I’m pregnant! My current WIP that’s taking up an awful lot of my time and attention is a baby boy or girl, due to be completed around the first week of July 2014. This is the first baby for me and my husband. We’re really excited (and I’ll be even more excited when the all-day “morning” sickness subsides, yuck).
You know what this means, right? Baby knits! (And possibly baby designs… but that’s a little further down the road.)
I whipped up these booties for our announcement post on Facebook:
They’re Saartje’s Booties (Ravelry link), which I’ve made for several other little ones… but it was a thrill to make them for my very own baby! I used some Madelinetosh Sport left over from my Put Together vest to make them nicely unisex.
We’re probably not going to find out the baby’s gender ahead of time, so I’ll be on the hunt for yarns and patterns that work for boys or girls. Any suggestions?

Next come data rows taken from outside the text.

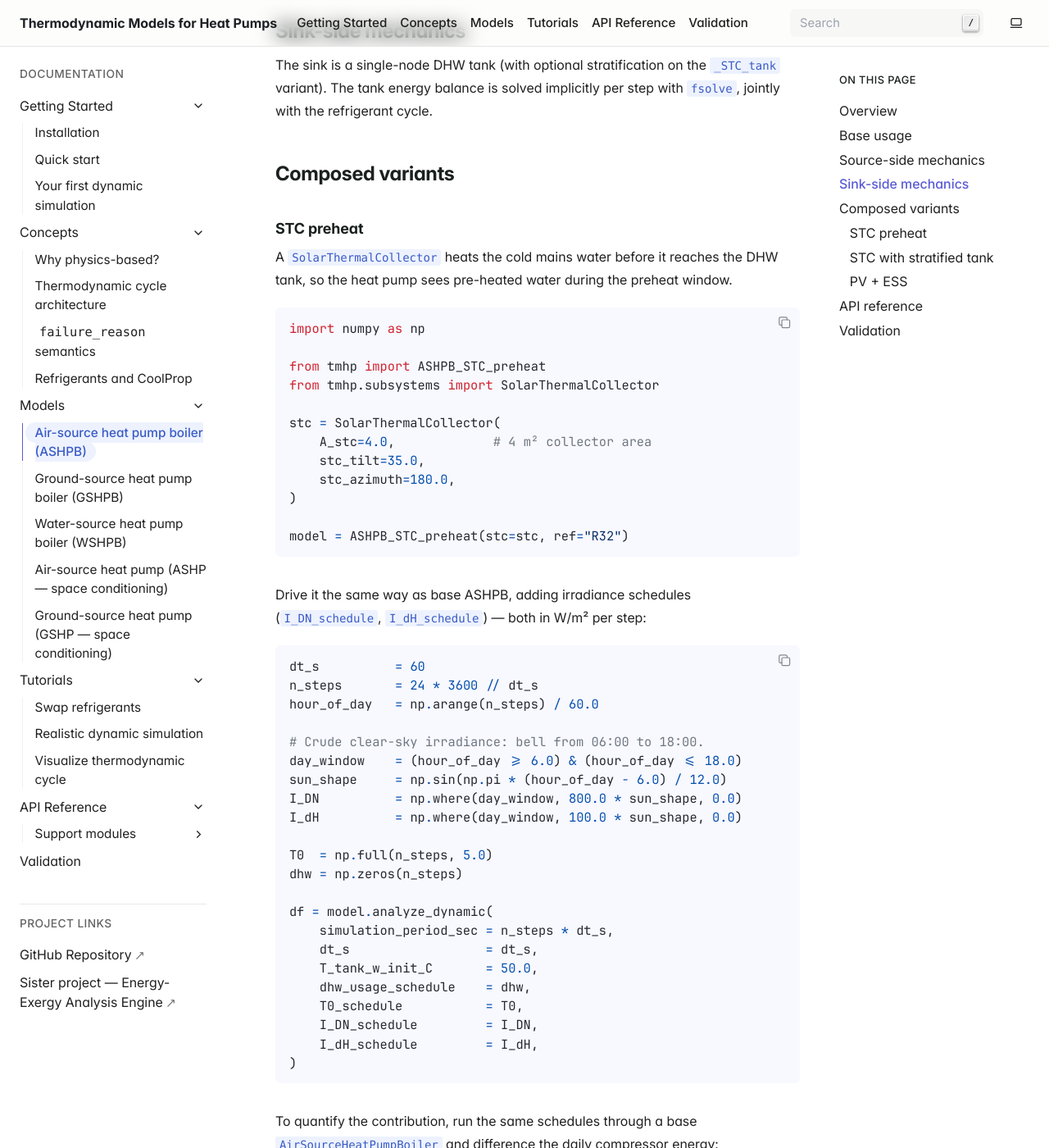
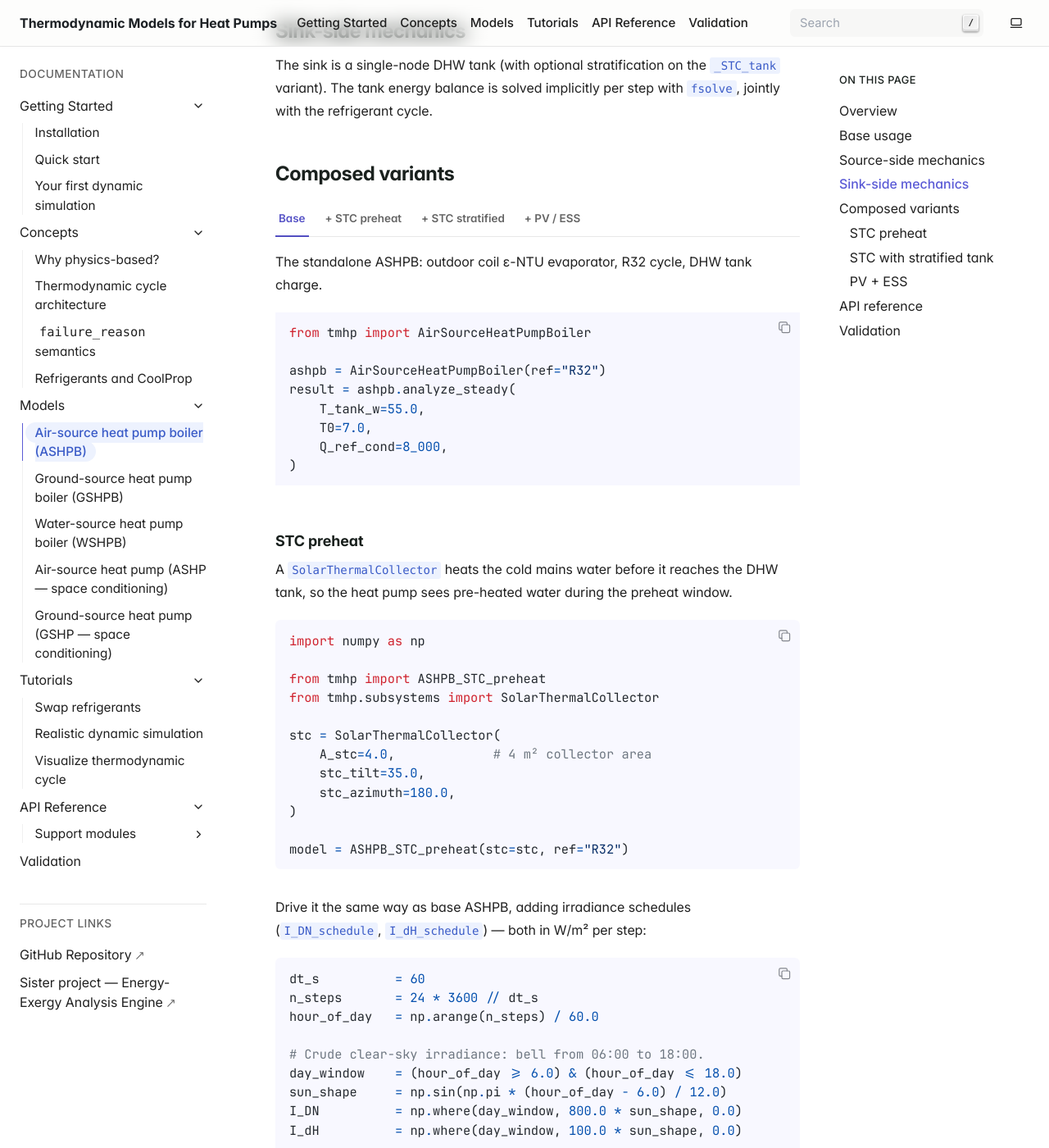
Before and after one commit to bet-lab/tmhp, a Sphinx documentation site: the page built from docs/source/models/ashpb.rst, in a window 1280 px wide and 1400 px high, scrolled down 1245 px. Shown: the whole window at 82% size. Built offline with Sphinx 7.4.7, drawn with Linux system fonts in a browser that asks for light colours.

Commit message:
feat(docs/models): composition variant tabs via sphinx-design
ASHPB and GSHPB pages now expose Base + STC preheat + STC stratified
+ PV/ESS variants as a sphinx-design tab-set. Tabs use the existing
Radix-DNA accent underline pattern (subtle border-bottom, accent
colour on active). No JS — sphinx-design's no-JS accordion fallback
applies. WSHPB / ASHP / GSHP have no composed-subsystem variants in
the library, so they get no tab-set (a single-tab UI would be noise).

```diff
--- a/docs/source/_static/css/custom.css
+++ b/docs/source/_static/css/custom.css
@@ -953,6 +953,22 @@ button.copybtn:hover {
 .hidden-by-js { display: none !important; }
 
 /* --- Tabs (⑤) --- */
+/* sphinx-design tabs reskin to match Radix-DNA accent. */
+.composition-tabs .sd-tab-set { border-bottom: 1px solid var(--rx-hairline); }
+.composition-tabs .sd-tab-label {
+    padding: var(--rx-space-2) var(--rx-space-4);
+    font-size: var(--rx-fs-2);
+    color: var(--rx-ink-muted);
+    border-bottom: 2px solid transparent;
+    transition: color 120ms ease, border-color 120ms ease;
+}
+.composition-tabs .sd-tab-label:hover { color: var(--rx-ink); }
+.composition-tabs input.sd-tab-input:checked + label.sd-tab-label {
+    color: var(--rx-accent-11);
+    border-bottom-color: var(--rx-accent-9);
+    font-weight: var(--rx-fw-medium);
+}
+.composition-tabs .sd-tab-content { padding: var(--rx-space-4) 0; }
 /* --- Glossary popover (⑥) --- */
 /* --- Hero motion (⑦) --- */
 /* --- Cmd+K palette (⑧) --- */
--- a/docs/source/models/ashpb.rst
+++ b/docs/source/models/ashpb.rst
@@ -59,6 +59,67 @@ cycle.
 
 Composed variants
 =================
+
+.. tab-set::
+   :class: composition-tabs
+
+   .. tab-item:: Base
+
+      The standalone ASHPB: outdoor coil ε-NTU evaporator, R32 cycle,
+      DHW tank charge.
+
+      .. code-block:: python
+
+         from tmhp import AirSourceHeatPumpBoiler
+
+         ashpb = AirSourceHeatPumpBoiler(ref="R32")
+         result = ashpb.analyze_steady(
+             T_tank_w=55.0,
+             T0=7.0,
+             Q_ref_cond=8_000,
+         )
+
+   .. tab-item:: + STC preheat
+
+      Adds a flat-plate STC that preheats mains water entering the
+      tank. Reduces the tank-charge duty the heat pump has to deliver.
+
+      .. code-block:: python
+
+         from tmhp import ASHPB_STC_preheat
+         from tmhp.subsystems import SolarThermalCollector
+
+         stc = SolarThermalCollector(A_stc=4.0, stc_tilt=35.0, stc_azimuth=180.0)
+         model = ASHPB_STC_preheat(stc=stc, ref="R32")
+
+   .. tab-item:: + STC stratified
+
+      STC charges a separate top node of a stratified tank; the heat
+      pump charges the bottom. Top-of-tank water is drawn first.
+
+      .. code-block:: python
+
+         from tmhp import ASHPB_STC_tank
+         from tmhp.subsystems import SolarThermalCollector
+
+         stc = SolarThermalCollector(A_stc=4.0, stc_tilt=35.0, stc_azimuth=180.0)
+         model = ASHPB_STC_tank(stc=stc, ref="R32")
+
+   .. tab-item:: + PV / ESS
+
+      Photovoltaic generation + ESS preferentially feeds the
+      compressor and auxiliaries.
+
+      .. code-block:: python
+
+         from tmhp import ASHPB_PV_ESS
+         from tmhp.subsystems import EnergyStorageSystem, PhotovoltaicSystem
+
+         model = ASHPB_PV_ESS(
+             pv=PhotovoltaicSystem(),
+             ess=EnergyStorageSystem(),
+             ref="R32",
+         )
 
 STC preheat
 -----------
```
Also changed, not shown: docs/source/models/gshpb.rst (+66 -0 lines).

Boy, things have been crazy around here! Rhinebeck was awesome, and I promise to have a post up on that in the next few days. But in the meantime, I have had not one, not two, but three new sweater patterns released this week! So as not to overwhelm this post completely, I’ll space them out into separate posts.
My inspiration for this sweater was my love of Aran patterning, but I wanted to keep it simple because it’s easy for cables to overwhelm a sweater. I knew I wanted a large front cable, and two smaller ones. Making the side cables wavy seemed like a good way to add a modern touch.
Here are the FO details:
Pattern: My own Reilly Pullover
Yarn: Swish Worsted in Marine Heather (the green sweater is in Jade). I really, really like this yarn. It’s soft and nice to work with, but as you can see, cables pop just as well as they do with a stickier, more rustic wool.
Notes: This sweater combines three of my favorite elements: cables that are complex but not hard to keep track of, a v-neck, and raglan, all-in-one-piece construction.
Stay tuned for more Rhinebeck pictures!